Task item = Each record below should be output verbatim, without pictures.

[Web document revisions]
● ● ● ●
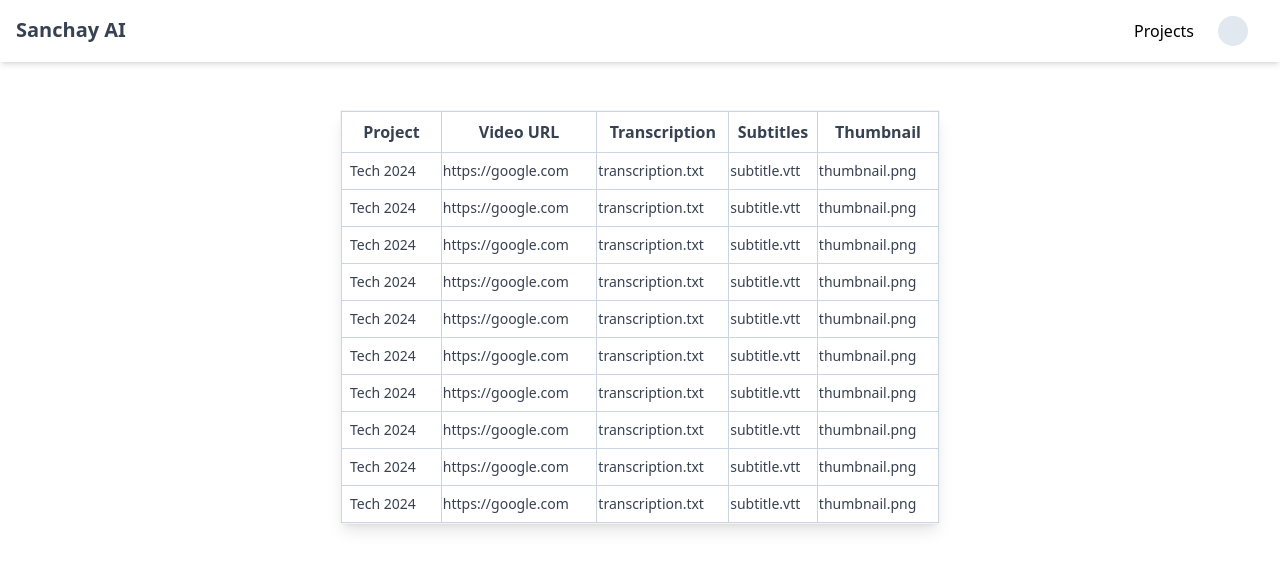
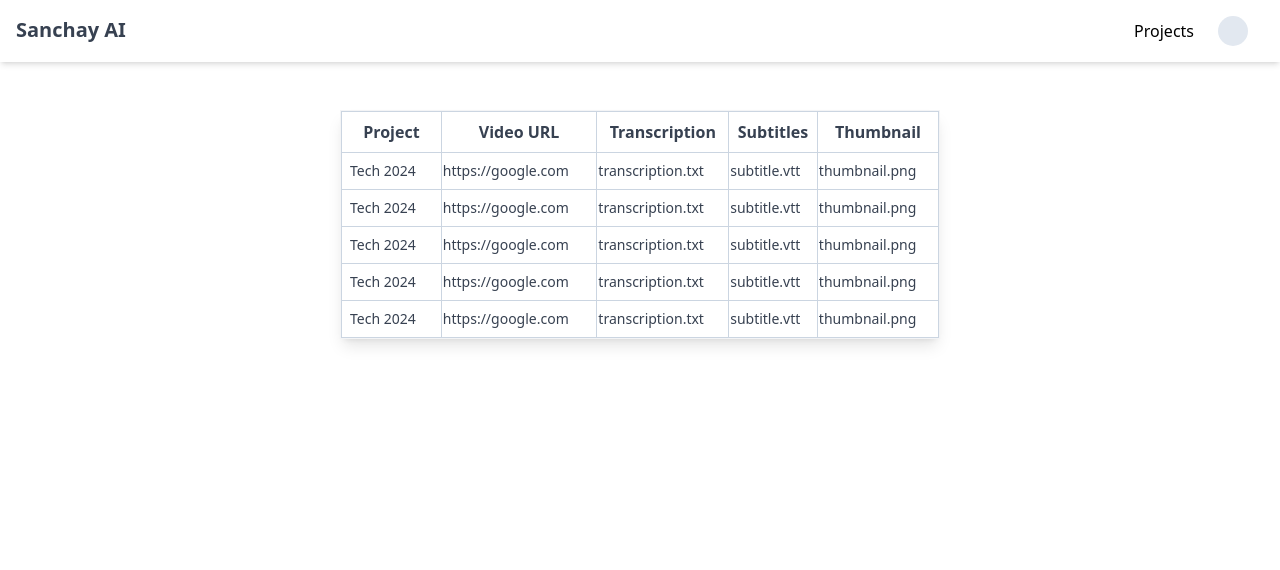
Before and after one commit to aadeshkulkarni/sanchay-ai-frontend, a React (Create React App) app: page /projects in a window 1280 px wide. Shown: the top 570 px of the page. Built offline with nearby package versions, Linux system fonts and the light colour scheme.

Commit message:
Add projects list and make Table component
Add projects list to constants file, and use that list in Table component. Use Table component for rendering projects list. Seperate Table component for better readability and code

```diff
--- a/src/App.js
+++ b/src/App.js
@@ -1,7 +1,7 @@
 import Header from "./Components/Header";
 import Login from "./Components/Login";
 import Main from "./Components/Main";
-import Projects from "./Components/Projects";
+import Projects from "./Pages/Projects";
 import { createBrowserRouter, Outlet, RouterProvider } from "react-router-dom";
 
 const AppLayout = () => {
--- a/src/Components/Projects.js
+++ /dev/null
@@ -1,99 +0,0 @@
-import React from "react";
-
-const Projects = () => {
-  return (
-    <div className="flex justify-center items-center mt-12">
-      <div className="w-[600px] min-w-[400px] border border-gray-100 shadow-lg">
-        <Table />
-      </div>
-    </div>
-  );
-};
-/* TODO: Put in a separate file and accept data as props, make the component presentational */
-const Table = () => (
-  <table className="text-gray-700 border-collapse border border-slate-400 w-full">
-    <thead>
-      <tr className="p-2">
-        <th className="border border-slate-300 p-2">Project</th>
-        <th className="border border-slate-300">Video URL</th>
-        <th className="border border-slate-300">Transcription</th>
-        <th className="border border-slate-300">Subtitles</th>
-        <th className="border border-slate-300">Thumbnail</th>
-      </tr>
-    </thead>
-    <tbody className="text-sm">
-      <tr>
-        <td className="border border-slate-300 p-2">Tech 2024</td>
-        <td className="border border-slate-300">https://google.com</td>
-        <td className="border border-slate-300">transcription.txt</td>
-        <td className="border border-slate-300">subtitle.vtt</td>
-        <td className="border border-slate-300">thumbnail.png</td>
-      </tr>
-      <tr>
-        <td className="border border-slate-300 p-2">Tech 2024</td>
-        <td className="border border-slate-300">https://google.com</td>
-        <td className="border border-slate-300">transcription.txt</td>
-        <td className="border border-slate-300">subtitle.vtt</td>
-        <td className="border border-slate-300">thumbnail.png</td>
-      </tr>
-      <tr>
-        <td className="border border-slate-300 p-2">Tech 2024</td>
-        <td className="border border-slate-300">https://google.com</td>
-        <td className="border border-slate-300">transcription.txt</td>
-        <td className="border border-slate-300">subtitle.vtt</td>
-        <td className="border border-slate-300">thumbnail.png</td>
-      </tr>
-      <tr>
-        <td className="border border-slate-300 p-2">Tech 2024</td>
-        <td className="border border-slate-300">https://google.com</td>
-        <td className="border border-slate-300">transcription.txt</td>
-        <td className="border border-slate-300">subtitle.vtt</td>
-        <td className="border border-slate-300">thumbnail.png</td>
-      </tr>
-      <tr>
-        <td className="border border-slate-300 p-2">Tech 2024</td>
-        <td className="border border-slate-300">https://google.com</td>
-        <td className="border border-slate-300">transcription.txt</td>
-        <td className="border border-slate-300">subtitle.vtt</td>
-        <td className="border border-slate-300">thumbnail.png</td>
-      </tr>
-      <tr>
-        <td className="border border-slate-300 p-2">Tech 2024</td>
-        <td className="border border-slate-300">https://google.com</td>
-        <td className="border border-slate-300">transcription.txt</td>
-        <td className="border border-slate-300">subtitle.vtt</td>
-        <td className="border border-slate-300">thumbnail.png</td>
-      </tr>
-      <tr>
-        <td className="border border-slate-300 p-2">Tech 2024</td>
-        <td className="border border-slate-300">https://google.com</td>
-        <td className="border border-slate-300">transcription.txt</td>
-        <td className="border border-slate-300">subtitle.vtt</td>
-        <td className="border border-slate-300">thumbnail.png</td>
-      </tr>
-      <tr>
-        <td className="border border-slate-300 p-2">Tech 2024</td>
-        <td className="border border-slate-300">https://google.com</td>
-        <td className="border border-slate-300">transcription.txt</td>
-        <td className="border border-slate-300">subtitle.vtt</td>
-        <td className="border border-slate-300">thumbnail.png</td>
-      </tr>
-      <tr>
-        <td className="border border-slate-300 p-2">Tech 2024</td>
-        <td className="border border-slate-300">https://google.com</td>
-        <td className="border border-slate-300">transcription.txt</td>
-        <td className="border border-slate-300">subtitle.vtt</td>
-        <td className="border border-slate-300">thumbnail.png</td>
-      </tr>
-      <tr>
-        <td className="border border-slate-300 p-2">Tech 2024</td>
-        <td className="border border-slate-300">https://google.com</td>
-        <td className="border border-slate-300">transcription.txt</td>
-        <td className="border border-slate-300">subtitle.vtt</td>
-        <td className="border border-slate-300">thumbnail.png</td>
-      </tr>
-    </tbody>
-  </table>
-);
-
-export default Projects;
--- /dev/null
+++ b/src/Components/Table.js
@@ -0,0 +1,34 @@
+import { projects } from "../constants/projects";
+
+export const Table = () => (
+  <table className="text-gray-700 border-collapse border border-slate-400 w-full">
+    <thead>
+      <tr className="p-2">
+        <th className="border border-slate-300 p-2">Project</th>
+        <th className="border border-slate-300">Video URL</th>
+        <th className="border border-slate-300">Transcription</th>
+        <th className="border border-slate-300">Subtitles</th>
+        <th className="border border-slate-300">Thumbnail</th>
+      </tr>
+    </thead>
+    <tbody className="text-sm">
+      {projects.map(
+        ({
+          projectName,
+          projectLink,
+          transcriptionFile,
+          subtitleFile,
+          thumbailImg,
+        }) => (
+          <tr>
+            <td className="border border-slate-300 p-2">{projectName}</td>
+            <td className="border border-slate-300">{projectLink}</td>
+            <td className="border border-slate-300">{transcriptionFile}</td>
+            <td className="border border-slate-300">{subtitleFile}</td>
+            <td className="border border-slate-300">{thumbailImg}</td>
+          </tr>
+        )
+      )}
+    </tbody>
+  </table>
+);
--- /dev/null
+++ b/src/Pages/Projects.js
@@ -0,0 +1,13 @@
+import React from "react";
+import { Table } from "../Components/Table";
+
+const Projects = () => {
+  return (
+    <div className="flex justify-center items-center mt-12">
+      <div className="w-[600px] min-w-[400px] border border-gray-100 shadow-lg">
+        <Table />
+      </div>
+    </div>
+  );
+};
+export default Projects;
--- /dev/null
+++ b/src/constants/projects.js
@@ -0,0 +1,37 @@
+export const projects = [
+    {
+        projectName: "Tech 2024",
+        projectLink: "https://google.com",
+        transcriptionFile: "transcription.txt",
+        subtitleFile: "subtitle.vtt",
+        thumbailImg: "thumbnail.png"
+    },
+    {
+        projectName: "Tech 2024",
+        projectLink: "https://google.com",
+        transcriptionFile: "transcription.txt",
+        subtitleFile: "subtitle.vtt",
+        thumbailImg: "thumbnail.png"
+    },
+    {
+        projectName: "Tech 2024",
+        projectLink: "https://google.com",
+        transcriptionFile: "transcription.txt",
+        subtitleFile: "subtitle.vtt",
+        thumbailImg: "thumbnail.png"
+    },
+    {
+        projectName: "Tech 2024",
+        projectLink: "https://google.com",
+        transcriptionFile: "transcription.txt",
+        subtitleFile: "subtitle.vtt",
+        thumbailImg: "thumbnail.png"
+    },
+    {
+        projectName: "Tech 2024",
+        projectLink: "https://google.com",
+        transcriptionFile: "transcription.txt",
+        subtitleFile: "subtitle.vtt",
+        thumbailImg: "thumbnail.png"
+    }
+]
```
● ● ● ●
Result of this exercise =
Before and after one commit to aadeshkulkarni/sanchay-ai-frontend, a React (Create React App) app: page /projects in a window 1280 px wide. Shown: the top 570 px of the page. Built offline with nearby package versions, Linux system fonts and the light colour scheme.

Commit message:
Add projects list and make Table component
Add projects list to constants file, and use that list in Table component. Use Table component for rendering projects list. Seperate Table component for better readability and code

```diff
--- a/src/App.js
+++ b/src/App.js
@@ -1,7 +1,7 @@
 import Header from "./Components/Header";
 import Login from "./Components/Login";
 import Main from "./Components/Main";
-import Projects from "./Components/Projects";
+import Projects from "./Pages/Projects";
 import { createBrowserRouter, Outlet, RouterProvider } from "react-router-dom";
 
 const AppLayout = () => {
--- a/src/Components/Projects.js
+++ /dev/null
@@ -1,99 +0,0 @@
-import React from "react";
-
-const Projects = () => {
-  return (
-    <div className="flex justify-center items-center mt-12">
-      <div className="w-[600px] min-w-[400px] border border-gray-100 shadow-lg">
-        <Table />
-      </div>
-    </div>
-  );
-};
-/* TODO: Put in a separate file and accept data as props, make the component presentational */
-const Table = () => (
-  <table className="text-gray-700 border-collapse border border-slate-400 w-full">
-    <thead>
-      <tr className="p-2">
-        <th className="border border-slate-300 p-2">Project</th>
-        <th className="border border-slate-300">Video URL</th>
-        <th className="border border-slate-300">Transcription</th>
-        <th className="border border-slate-300">Subtitles</th>
-        <th className="border border-slate-300">Thumbnail</th>
-      </tr>
-    </thead>
-    <tbody className="text-sm">
-      <tr>
-        <td className="border border-slate-300 p-2">Tech 2024</td>
-        <td className="border border-slate-300">https://google.com</td>
-        <td className="border border-slate-300">transcription.txt</td>
-        <td className="border border-slate-300">subtitle.vtt</td>
-        <td className="border border-slate-300">thumbnail.png</td>
-      </tr>
-      <tr>
-        <td className="border border-slate-300 p-2">Tech 2024</td>
-        <td className="border border-slate-300">https://google.com</td>
-        <td className="border border-slate-300">transcription.txt</td>
-        <td className="border border-slate-300">subtitle.vtt</td>
-        <td className="border border-slate-300">thumbnail.png</td>
-      </tr>
-      <tr>
-        <td className="border border-slate-300 p-2">Tech 2024</td>
-        <td className="border border-slate-300">https://google.com</td>
-        <td className="border border-slate-300">transcription.txt</td>
-        <td className="border border-slate-300">subtitle.vtt</td>
-        <td className="border border-slate-300">thumbnail.png</td>
-      </tr>
-      <tr>
-        <td className="border border-slate-300 p-2">Tech 2024</td>
-        <td className="border border-slate-300">https://google.com</td>
-        <td className="border border-slate-300">transcription.txt</td>
-        <td className="border border-slate-300">subtitle.vtt</td>
-        <td className="border border-slate-300">thumbnail.png</td>
-      </tr>
-      <tr>
-        <td className="border border-slate-300 p-2">Tech 2024</td>
-        <td className="border border-slate-300">https://google.com</td>
-        <td className="border border-slate-300">transcription.txt</td>
-        <td className="border border-slate-300">subtitle.vtt</td>
-        <td className="border border-slate-300">thumbnail.png</td>
-      </tr>
-      <tr>
-        <td className="border border-slate-300 p-2">Tech 2024</td>
-        <td className="border border-slate-300">https://google.com</td>
-        <td className="border border-slate-300">transcription.txt</td>
-        <td className="border border-slate-300">subtitle.vtt</td>
-        <td className="border border-slate-300">thumbnail.png</td>
-      </tr>
-      <tr>
-        <td className="border border-slate-300 p-2">Tech 2024</td>
-        <td className="border border-slate-300">https://google.com</td>
-        <td className="border border-slate-300">transcription.txt</td>
-        <td className="border border-slate-300">subtitle.vtt</td>
-        <td className="border border-slate-300">thumbnail.png</td>
-      </tr>
-      <tr>
-        <td className="border border-slate-300 p-2">Tech 2024</td>
-        <td className="border border-slate-300">https://google.com</td>
-        <td className="border border-slate-300">transcription.txt</td>
-        <td className="border border-slate-300">subtitle.vtt</td>
-        <td className="border border-slate-300">thumbnail.png</td>
-      </tr>
-      <tr>
-        <td className="border border-slate-300 p-2">Tech 2024</td>
-        <td className="border border-slate-300">https://google.com</td>
-        <td className="border border-slate-300">transcription.txt</td>
-        <td className="border border-slate-300">subtitle.vtt</td>
-        <td className="border border-slate-300">thumbnail.png</td>
-      </tr>
-      <tr>
-        <td className="border border-slate-300 p-2">Tech 2024</td>
-        <td className="border border-slate-300">https://google.com</td>
-        <td className="border border-slate-300">transcription.txt</td>
-        <td className="border border-slate-300">subtitle.vtt</td>
-        <td className="border border-slate-300">thumbnail.png</td>
-      </tr>
-    </tbody>
-  </table>
-);
-
-export default Projects;
--- /dev/null
+++ b/src/Components/Table.js
@@ -0,0 +1,34 @@
+import { projects } from "../constants/projects";
+
+export const Table = () => (
+  <table className="text-gray-700 border-collapse border border-slate-400 w-full">
+    <thead>
+      <tr className="p-2">
+        <th className="border border-slate-300 p-2">Project</th>
+        <th className="border border-slate-300">Video URL</th>
+        <th className="border border-slate-300">Transcription</th>
+        <th className="border border-slate-300">Subtitles</th>
+        <th className="border border-slate-300">Thumbnail</th>
+      </tr>
+    </thead>
+    <tbody className="text-sm">
+      {projects.map(
+        ({
+          projectName,
+          projectLink,
+          transcriptionFile,
+          subtitleFile,
+          thumbailImg,
+        }) => (
+          <tr>
+            <td className="border border-slate-300 p-2">{projectName}</td>
+            <td className="border border-slate-300">{projectLink}</td>
+            <td className="border border-slate-300">{transcriptionFile}</td>
+            <td className="border border-slate-300">{subtitleFile}</td>
+            <td className="border border-slate-300">{thumbailImg}</td>
+          </tr>
+        )
+      )}
+    </tbody>
+  </table>
+);
--- /dev/null
+++ b/src/Pages/Projects.js
@@ -0,0 +1,13 @@
+import React from "react";
+import { Table } from "../Components/Table";
+
+const Projects = () => {
+  return (
+    <div className="flex justify-center items-center mt-12">
+      <div className="w-[600px] min-w-[400px] border border-gray-100 shadow-lg">
+        <Table />
+      </div>
+    </div>
+  );
+};
+export default Projects;
--- /dev/null
+++ b/src/constants/projects.js
@@ -0,0 +1,37 @@
+export const projects = [
+    {
+        projectName: "Tech 2024",
+        projectLink: "https://google.com",
+        transcriptionFile: "transcription.txt",
+        subtitleFile: "subtitle.vtt",
+        thumbailImg: "thumbnail.png"
+    },
+    {
+        projectName: "Tech 2024",
+        projectLink: "https://google.com",
+        transcriptionFile: "transcription.txt",
+        subtitleFile: "subtitle.vtt",
+        thumbailImg: "thumbnail.png"
+    },
+    {
+        projectName: "Tech 2024",
+        projectLink: "https://google.com",
+        transcriptionFile: "transcription.txt",
+        subtitleFile: "subtitle.vtt",
+        thumbailImg: "thumbnail.png"
+    },
+    {
+        projectName: "Tech 2024",
+        projectLink: "https://google.com",
+        transcriptionFile: "transcription.txt",
+        subtitleFile: "subtitle.vtt",
+        thumbailImg: "thumbnail.png"
+    },
+    {
+        projectName: "Tech 2024",
+        projectLink: "https://google.com",
+        transcriptionFile: "transcription.txt",
+        subtitleFile: "subtitle.vtt",
+        thumbailImg: "thumbnail.png"
+    }
+]
```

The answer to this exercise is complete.